The decision to remove share counts seemed like a step towards clawing back some of that data control, and the closure of Topsy will also work in Twitter's favor on this front. Now that you can't access that same level of insight from a free provider, you'll be forced to use one of the paid options, be it BuzzSumo, NewsWhip (which announced their 'Topsy alternative' in a blog post today) or - you guessed it - Gnip.
In the coming months, I suspect we'll see Gnip roll out some new options for more cost-effective analytics and data access to better compete with other providers - Gnip, reportedly, can cost up to $3k per month, putting it well out of reach for many users. Alternatively, maybe Gnip won't offer a cheaper option, but they'll be able to boost their data revenue by charging other third party providers for access, something those organizations had traditionally been able to bring in free of charge. Maybe Twitter's plan isn't to get everyday users to pay them direct, but to start charging those third party providers in order to ensure they're taking a cut from any such data use.

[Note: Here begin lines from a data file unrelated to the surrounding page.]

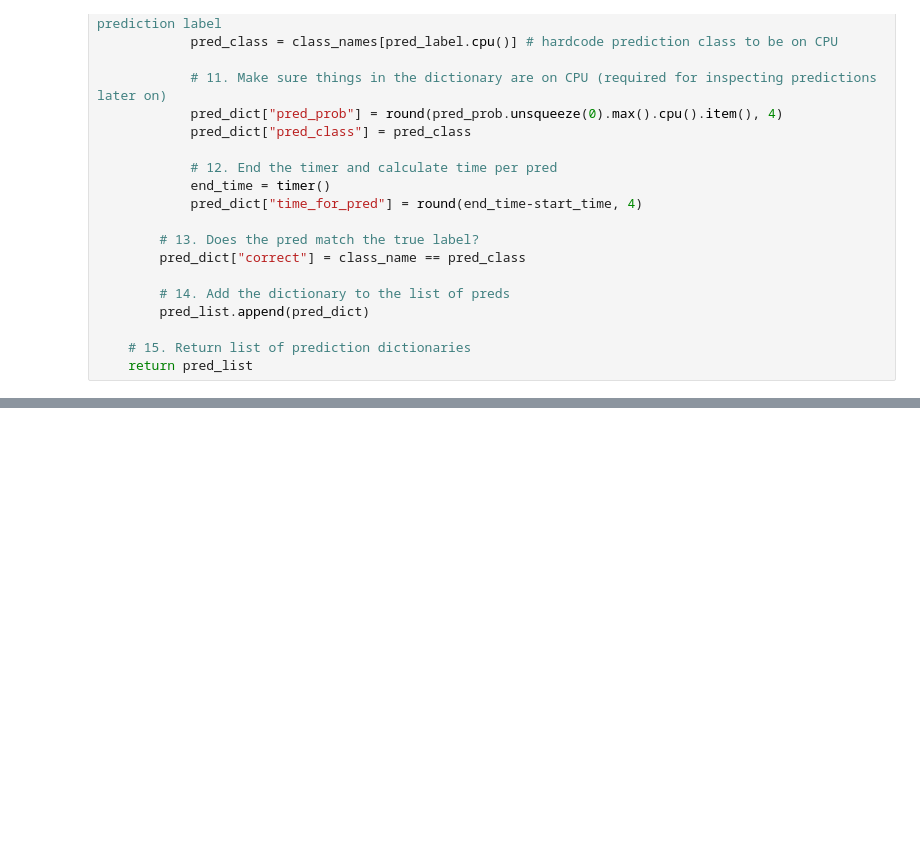
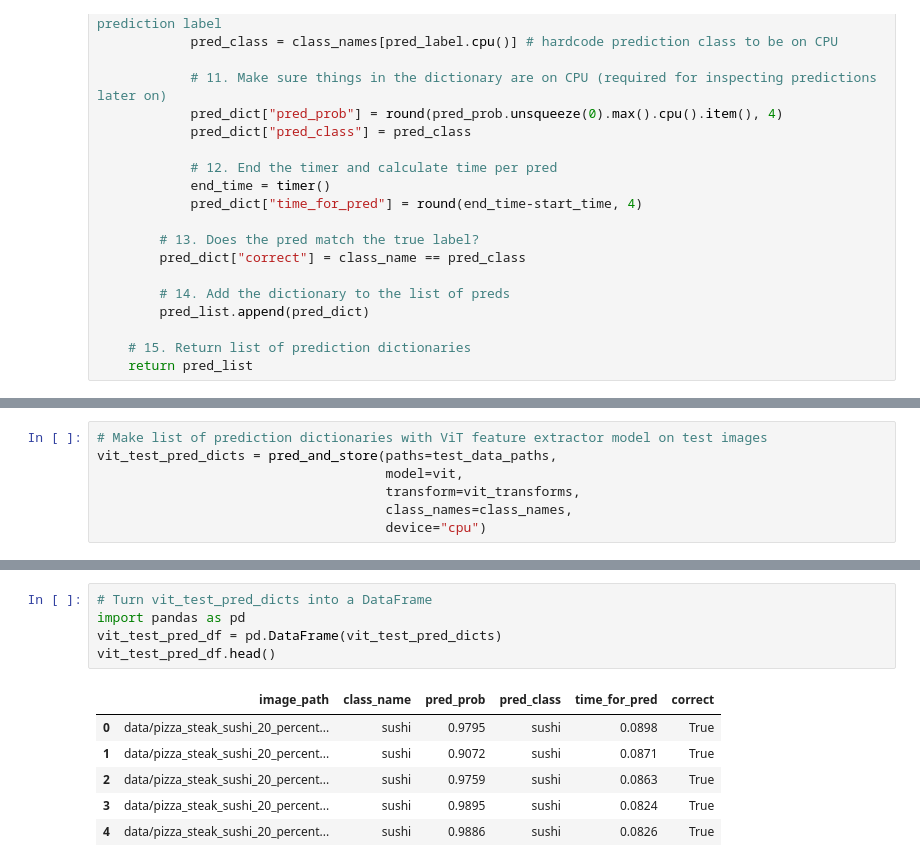
Before and after one commit to matthew-alexander-love/PyTorch-Learning, a Jupyter notebook: deployment.ipynb, the cells around one changed output, grey strips where cells are left out. Cells and saved outputs as stored; diff of their text form; blank space fills up the shorter version.

```diff
--- a/deployment.ipynb
+++ b/deployment.ipynb
@@ -391,0 +462,7 @@ def pred_and_store(paths: List[pathlib.Path],
+# %%
+# Make list of prediction dictionaries with ViT feature extractor model on test images
+vit_test_pred_dicts = pred_and_store(paths=test_data_paths,
+                                     model=vit,
+                                     transform=vit_transforms,
+                                     class_names=class_names,
+                                     device="cpu")
@@ -391,0 +485,12 @@ def pred_and_store(paths: List[pathlib.Path],
+# %%
+# Turn vit_test_pred_dicts into a DataFrame
+import pandas as pd
+vit_test_pred_df = pd.DataFrame(vit_test_pred_dicts)
+vit_test_pred_df.head()
+# %% [output]
+|  | image_path | class_name | pred_prob | pred_class | time_for_pred | correct |
+| 0 | data/pizza_steak_sushi_20_percent... | sushi | 0.9795 | sushi | 0.0898 | True |
+| 1 | data/pizza_steak_sushi_20_percent... | sushi | 0.9072 | sushi | 0.0871 | True |
+| 2 | data/pizza_steak_sushi_20_percent... | sushi | 0.9759 | sushi | 0.0863 | True |
+| 3 | data/pizza_steak_sushi_20_percent... | sushi | 0.9895 | sushi | 0.0824 | True |
+| 4 | data/pizza_steak_sushi_20_percent... | sushi | 0.9886 | sushi | 0.0826 | True |
```
Also changed, not shown: parts of 55 cells of this notebook, 1 other file.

Either way, the closure of Topsy only contributes further to this, and further assists Twitter in monetizing and charging for their data - which is probably great for Twitter, but not so good for everyday users who'd long been able to access such info for free. Eventually, all platforms are moving more towards pay-to-play models, so it's no real surprise, and if Twitter comes out with some improved, and affordable, data options and ways to access the full firehose of tweets for analysis, then maybe, in the long run, this will be a good thing. But Topsy's demise will be felt. It's a significant loss in the wider social landscape.
Farewell Topsy - and thanks to the engineers and developers who worked on the product, it will be missed.